Clinical Evaluation of an Automatic Physiologically Responsive Control System for Rotary Blood Pumps
ABSTRACT Rotary blood pumps have become an important tool for the therapy of end stage cardiac failure. However, at the moment most
of these pumps are still operated at constant speed and adjusted by the physician. Adaptation to physiological demand is therefore
provided only by the remaining functionality of the left ventricle. A physiologically responsive control would not only be
important for minimization of suction events and subsequent arrhythmic episodes, but also for better adaptation to exercise
and eventually ventricular recovery. Therefore, an automatic control with integrated suction detection was developed and evaluated
in a clinical study. Here, not only the results of this study but also the potential to optimize the pump efficiency with
this strategy is presented.
The algorithms were developed and implemented with Matlab on a dSpace controller board. The system uses pump speed, pump power,
and pump flow as its only input signals. It was connected to the clinical hardware of the DeBakey VAD® System. The control
is preload-sensitive and uses an expert system to detect excessive unloading and eventual suction. Additionally, a function
for optimization of pump power was implemented. This system was used to quantify the cardiovascular reaction of patients to
both automatically controlled and constant pump speed. A subgroup of five patients underwent bicycle ergometry with Swan-Ganz
catheterization and spiroergometry.
The automatic, closed-loop speed control showed robust and stable performance. It provided an increase in pump flow (± 0.94
± 0.5 l/min, p<0.05) compared to constant-speed mode in response to physical activity. Pulmonary arterial (PA) and capillary
wedge pressure (PCWP) clearly decreased (-7.4 ± 4.1 mmHg for PAP and -8.3 ± 4.2 mmHg for PCWP, p<0.05). Exceeding the aims
of the study the results indicated already an increased exercise capacity and the possibility for power optimization.

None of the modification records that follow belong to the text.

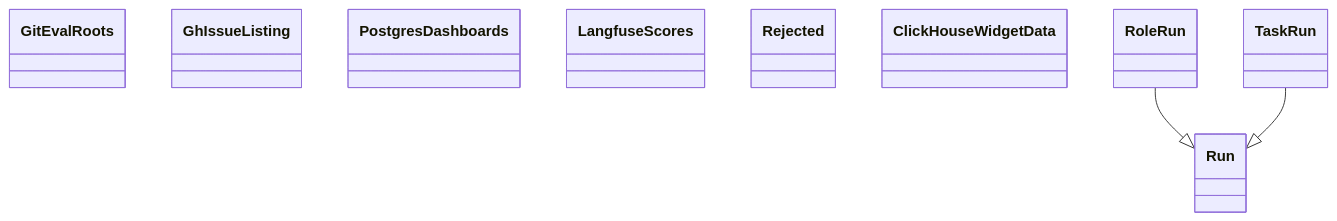
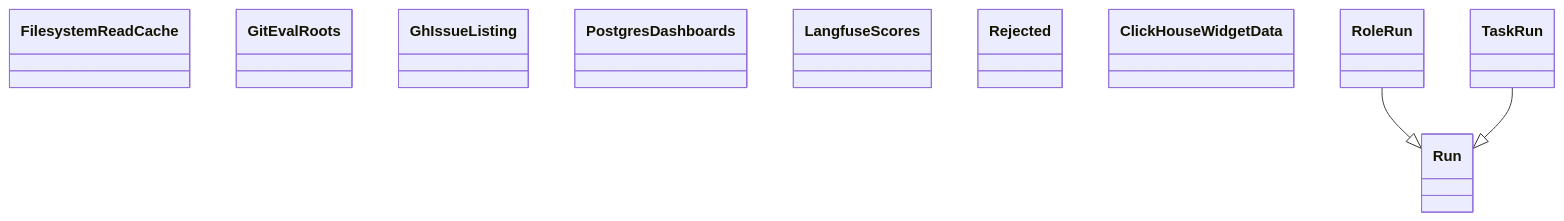
The diagram in docs/architecture/generated/classes-measurement-adapters-all.md (GonzaloZevallos/agentic-system), drawn with Mermaid before and after one commit. The commit also changed 1 other file, not shown here.

Commit message:
Regenerate the architecture docs for the filesystem read cache adapter

````diff
--- a/docs/architecture/generated/classes-measurement-adapters-all.md
+++ b/docs/architecture/generated/classes-measurement-adapters-all.md
@@ -5,14 +5,15 @@
 ```mermaid
 classDiagram
+    class filesystem__read_cache__FilesystemReadCache["FilesystemReadCache"]
     class git__eval_roots__GitEvalRoots["GitEvalRoots"]
     class github__issue_listing__GhIssueListing["GhIssueListing"]
     class langfuse__dashboards__PostgresDashboards["PostgresDashboards"]
     class langfuse__scores__LangfuseScores["LangfuseScores"]
     class langfuse__scores__Rejected["Rejected"]
     class langfuse__widget_data__ClickHouseWidgetData["ClickHouseWidgetData"]
     class otel__telemetry__RoleRun["RoleRun"]
     class otel__telemetry__Run["Run"]
     class otel__telemetry__TaskRun["TaskRun"]
     otel__telemetry__RoleRun --|> otel__telemetry__Run
     otel__telemetry__TaskRun --|> otel__telemetry__Run
 ```
````
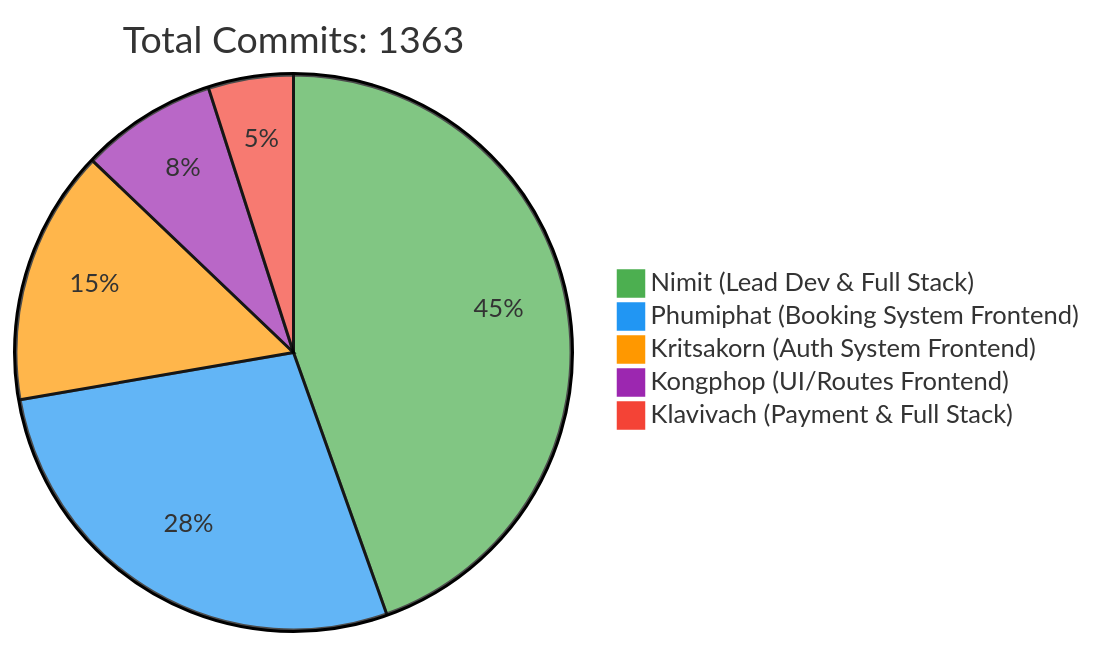
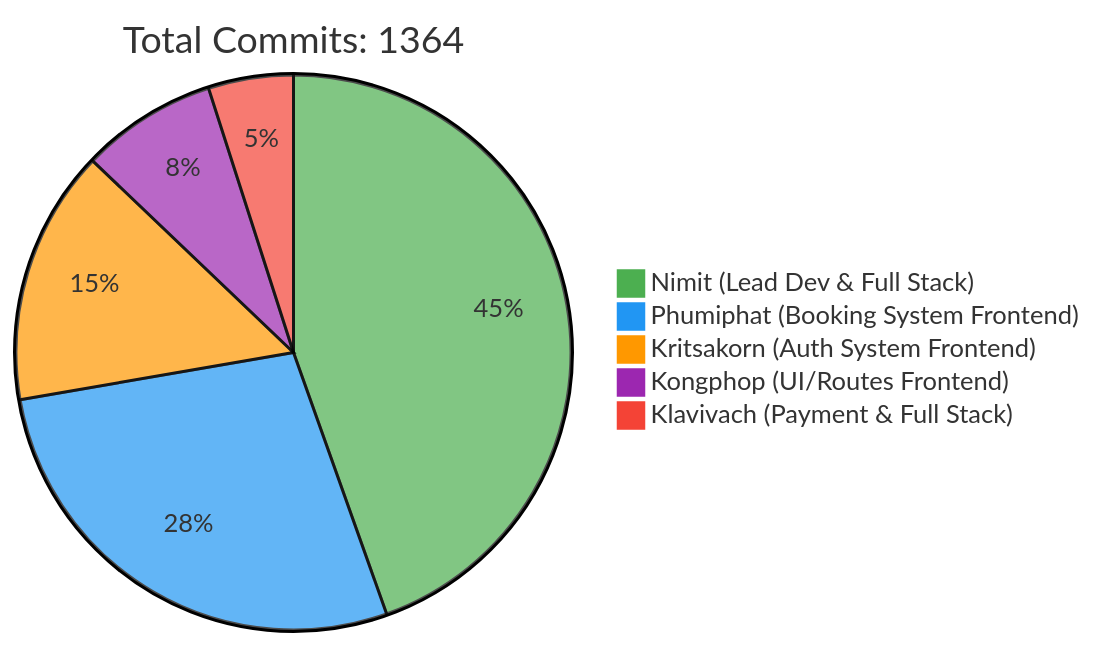
One commit to 6531503042/Sport-Complex changed the first of 2 diagrams in README.md. Above: the diagram before and after it, drawn with Mermaid. The commit also changed other lines of this file, not shown here.

Commit message:
docs: Update contributor statistics [skip ci]

````diff
--- a/README.md
+++ b/README.md
@@ -257,10 +257,10 @@
 ```mermaid
 %%{init: {'theme': 'base', 'themeVariables': { 'pie1': '#4CAF50', 'pie2': '#2196F3', 'pie3': '#FF9800', 'pie4': '#9C27B0', 'pie5': '#F44336'}}}%%
 pie
-    title Total Commits: 1363
+    title Total Commits: 1364
     "Nimit (Lead Dev & Full Stack)" : 450
     "Phumiphat (Booking System Frontend)" : 280
     "Kritsakorn (Auth System Frontend)" : 150
     "Kongphop (UI/Routes Frontend)" : 80
     "Klavivach (Payment & Full Stack)" : 50
 ```
````
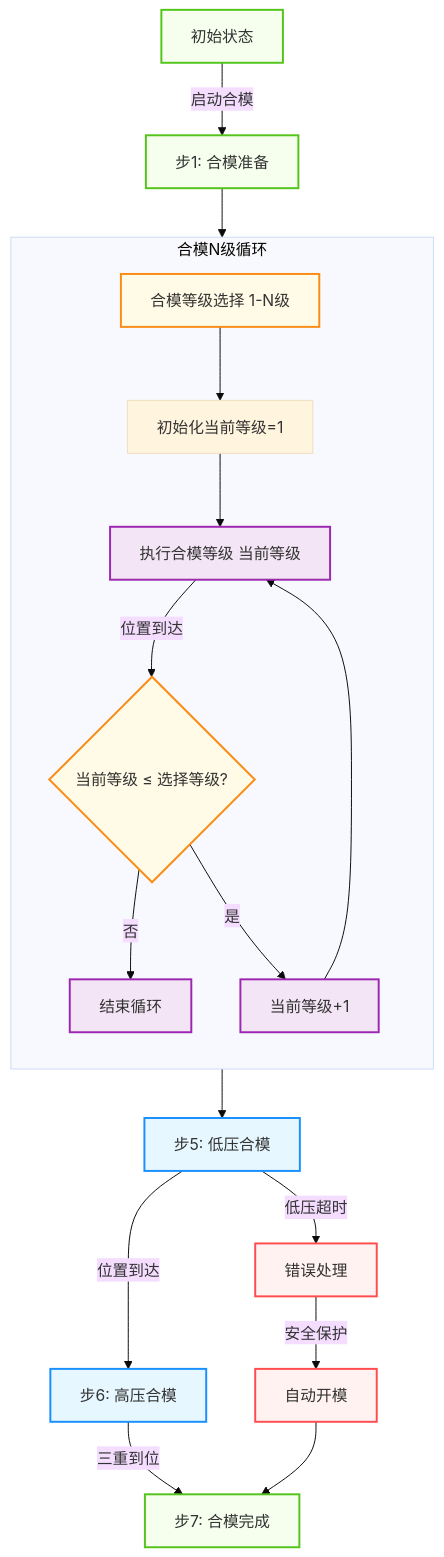
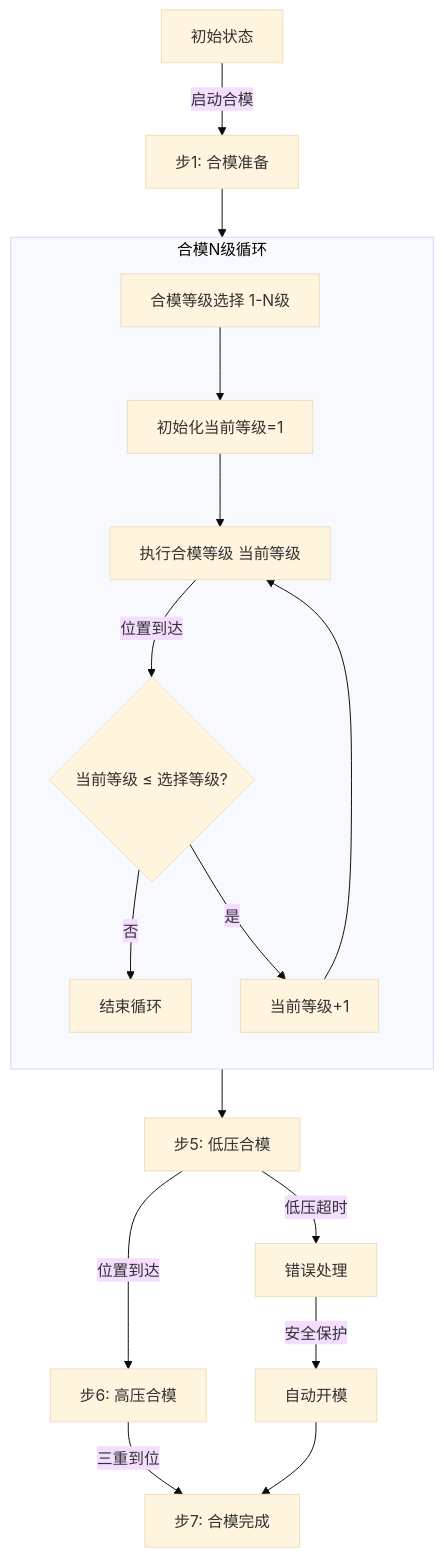
One commit to Porcheson/inj-machine-docs changed the third of 8 diagrams in docs/01_开合模功能整理.md. Above: the diagram before and after it, drawn with Mermaid (base theme). The commit also changed other lines of this file and 1 other file, not shown here.

Commit message:
优化开合模功能文档的Mermaid图表样式，支持浅色和深色主题切换

````diff
--- a/docs/01_开合模功能整理.md
+++ b/docs/01_开合模功能整理.md
@@ -168,34 +162,27 @@
 ```mermaid
 flowchart TD
     Start[初始状态] -->|启动合模| Step1[步1: 合模准备]
     Step1 --> Select[合模等级选择 1-N级]
   
     subgraph 合模N级循环
         direction TB
         Select --> Init[初始化当前等级=1]
         Init --> Execute[执行合模等级 当前等级]
         Execute -->|位置到达| CheckLoop{当前等级 ≤ 选择等级?}
         CheckLoop -->|否| EndLoop[结束循环]
         CheckLoop -->|是| Increment[当前等级+1]
         Increment --> Execute
     end
   
     EndLoop --> Step5[步5: 低压合模]
     Step5 -->|位置到达| Step6[步6: 高压合模]
     Step5 -->|低压超时| Error[错误处理]
     Error -->|安全保护| AutoOpen[自动开模]
     Step6 -->|三重到位| Step7[步7: 合模完成]
     AutoOpen --> Step7
   
-    classDef step fill:#e6f7ff,stroke:#1890ff,stroke-width:2px,rounded
-    classDef error fill:#fff2f0,stroke:#ff4d4f,stroke-width:2px,rounded
-    classDef complete fill:#f6ffed,stroke:#52c41a,stroke-width:2px,rounded
-    classDef decision fill:#fffbe6,stroke:#fa8c16,stroke-width:2px,rounded
-    classDef loop fill:#f3e5f5,stroke:#9c27b0,stroke-width:2px,rounded
-  
-    class Step5,Step6 step
-    class Error,AutoOpen error
-    class Step1,Step7,Start complete
-    class CheckLoop,Select decision
-    class EndLoop,Increment,Execute loop
+    class Step2,Select,Init,Execute,Increment,EndLoop step
+    class Step1,Start,Step5,Step6,Step7,AutoOpen complete
+    class CheckLoop decision
+    class Error error
 ```
````
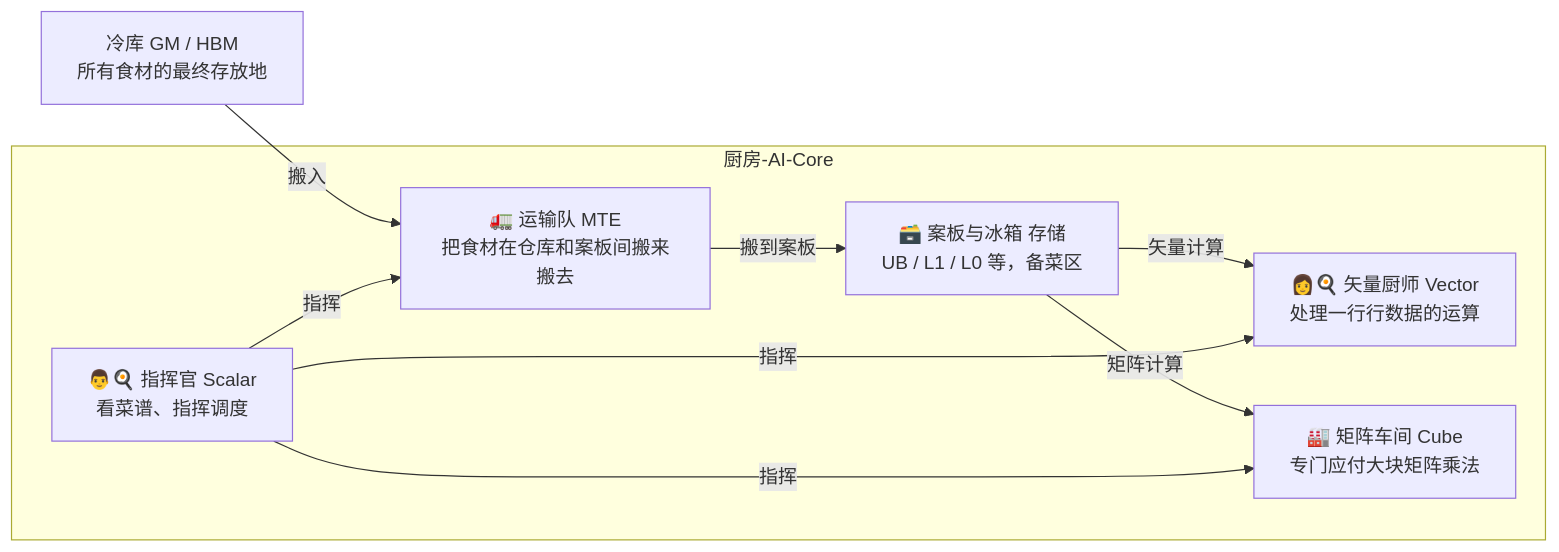
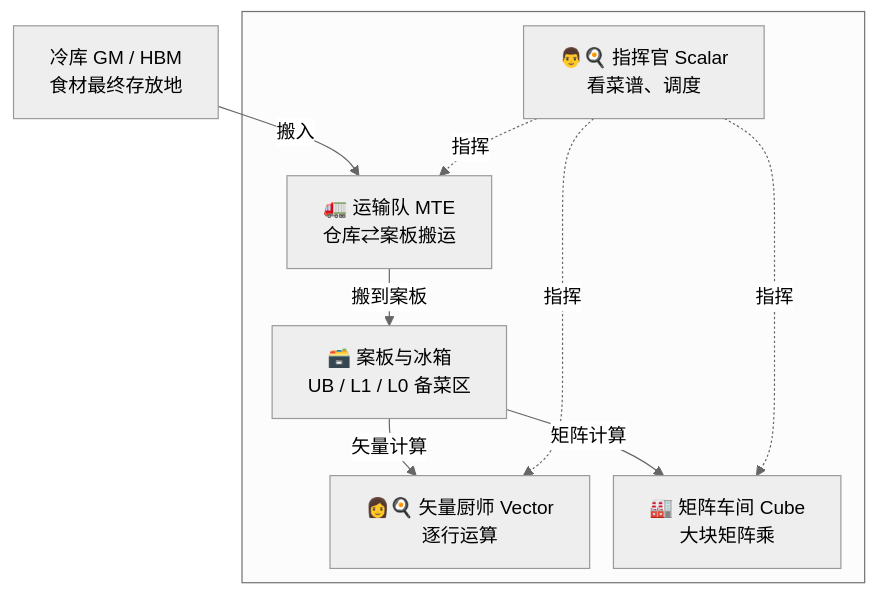
One commit to hb4ch/ascend-book changed the second of 3 diagrams in docs/01-platform/ch01-overview.md. Above: the diagram before and after it, drawn with Mermaid. The commit also changed other lines of this file and 1 other file, not shown here.

````diff
--- a/docs/01-platform/ch01-overview.md
+++ b/docs/01-platform/ch01-overview.md
@@ -265,17 +251,18 @@
 ```mermaid
-flowchart LR
-    subgraph 厨房-AI-Core
-        C["👨🍳 指挥官 Scalar<br/>看菜谱、指挥调度"] 
-        V["👩🍳 矢量厨师 Vector<br/>处理一行行数据的运算"]
-        M["🏭 矩阵车间 Cube<br/>专门应付大块矩阵乘法"]
-        T["🚛 运输队 MTE<br/>把食材在仓库和案板间搬来搬去"]
-        S["🗃️ 案板与冰箱 存储<br/>UB / L1 / L0 等，备菜区"]
+%%{init: {'theme':'neutral','flowchart':{'nodeSpacing':20,'rankSpacing':24}}}%%
+flowchart TB
+    GM["冷库 GM / HBM<br/>食材最终存放地"] -->|"搬入"| T
+    subgraph K [" "]
+        T["🚛 运输队 MTE<br/>仓库⇄案板搬运"]
+        S["🗃️ 案板与冰箱<br/>UB / L1 / L0 备菜区"]
+        V["👩🍳 矢量厨师 Vector<br/>逐行运算"]
+        M["🏭 矩阵车间 Cube<br/>大块矩阵乘"]
+        C["👨🍳 指挥官 Scalar<br/>看菜谱、调度"]
     end
-    GM["冷库 GM / HBM<br/>所有食材的最终存放地"] -->|"搬入"| T
     T -->|"搬到案板"| S
     S -->|"矢量计算"| V
     S -->|"矩阵计算"| M
-    C -->|"指挥"| V
-    C -->|"指挥"| M
-    C -->|"指挥"| T
+    C -.->|"指挥"| V
+    C -.->|"指挥"| M
+    C -.->|"指挥"| T
 ```
````
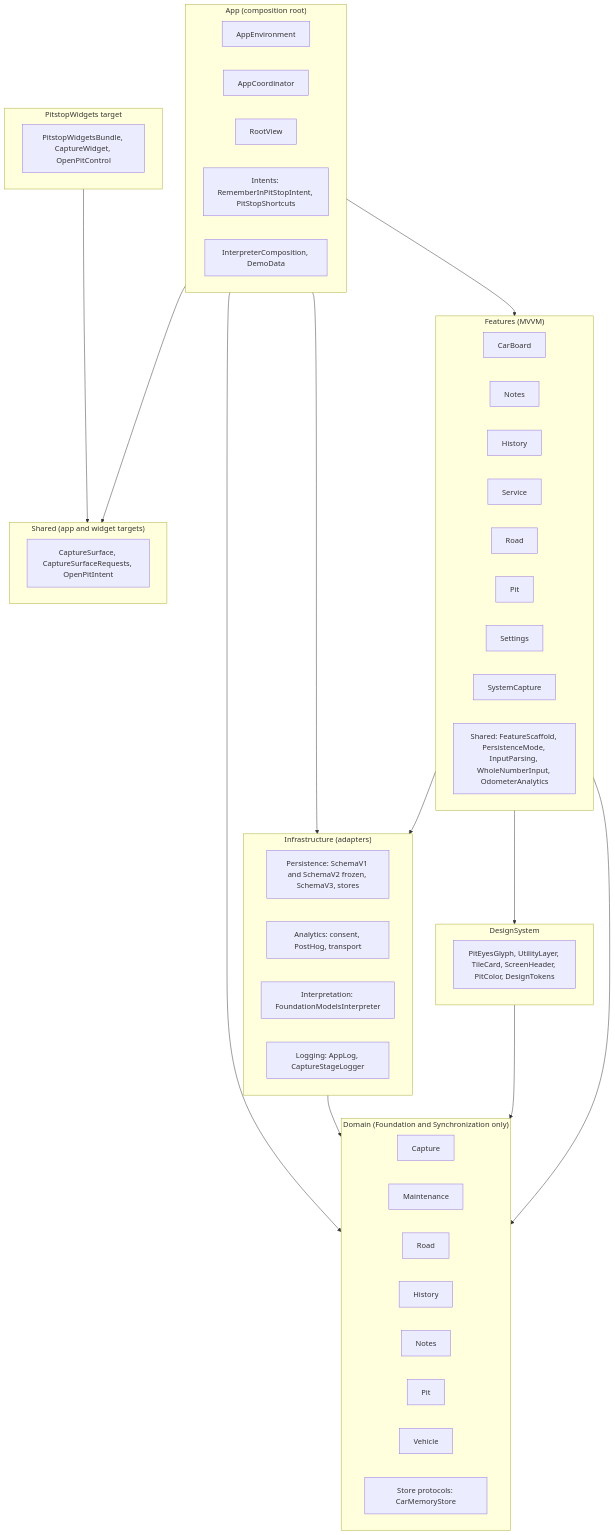
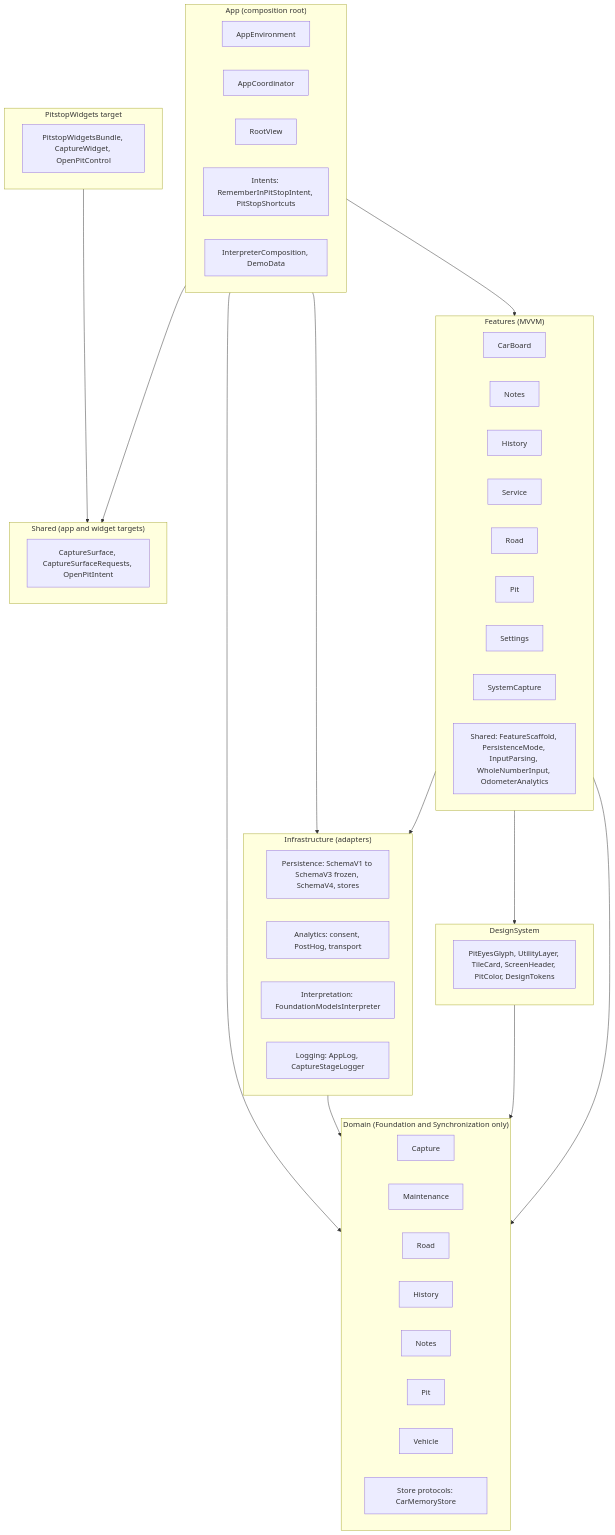
Before and after one commit to vil4max/pitstop-ios: the second of 9 diagrams in docs/engineering/system-overview.md, drawn with Mermaid. The commit also changed other lines of this file and 56 other files, not shown here.

````diff
--- a/docs/engineering/system-overview.md
+++ b/docs/engineering/system-overview.md
@@ -103,63 +103,63 @@
 ```mermaid
 flowchart TB
     subgraph appL["App (composition root)"]
         env["AppEnvironment"]
         coord["AppCoordinator"]
         root["RootView"]
         appIntents["Intents: RememberInPitStopIntent, PitStopShortcuts"]
         comp["InterpreterComposition, DemoData"]
     end
 
     subgraph featL["Features (MVVM)"]
         fCar["CarBoard"]
         fNotes["Notes"]
         fHist["History"]
         fServ["Service"]
         fRoad["Road"]
         fPit["Pit"]
         fSet["Settings"]
         fSys["SystemCapture"]
         fShared["Shared: FeatureScaffold, PersistenceMode, InputParsing, WholeNumberInput, OdometerAnalytics"]
     end
 
     subgraph ds["DesignSystem"]
         dsC["PitEyesGlyph, UtilityLayer, TileCard, ScreenHeader, PitColor, DesignTokens"]
     end
 
     subgraph domL["Domain (Foundation and Synchronization only)"]
         dCap["Capture"]
         dMnt["Maintenance"]
         dRoad["Road"]
         dHist["History"]
         dNotes["Notes"]
         dPit["Pit"]
         dVeh["Vehicle"]
         dStore["Store protocols: CarMemoryStore"]
     end
 
     subgraph infL["Infrastructure (adapters)"]
-        iPers["Persistence: SchemaV1 and SchemaV2 frozen, SchemaV3, stores"]
+        iPers["Persistence: SchemaV1 to SchemaV3 frozen, SchemaV4, stores"]
         iAna["Analytics: consent, PostHog, transport"]
         iInt["Interpretation: FoundationModelsInterpreter"]
         iLog["Logging: AppLog, CaptureStageLogger"]
     end
 
     subgraph sharedL["Shared (app and widget targets)"]
         sh["CaptureSurface, CaptureSurfaceRequests, OpenPitIntent"]
     end
 
     subgraph wid["PitstopWidgets target"]
         w["PitstopWidgetsBundle, CaptureWidget, OpenPitControl"]
     end
 
     appL --> featL
     appL --> infL
     appL --> domL
     appL --> sharedL
     featL --> domL
     featL --> ds
     featL --> infL
     ds --> domL
     infL --> domL
     wid --> sharedL
 ```
````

Summarizing, a robust and safe control with physiological adaptation could be developed and validated in a first clinical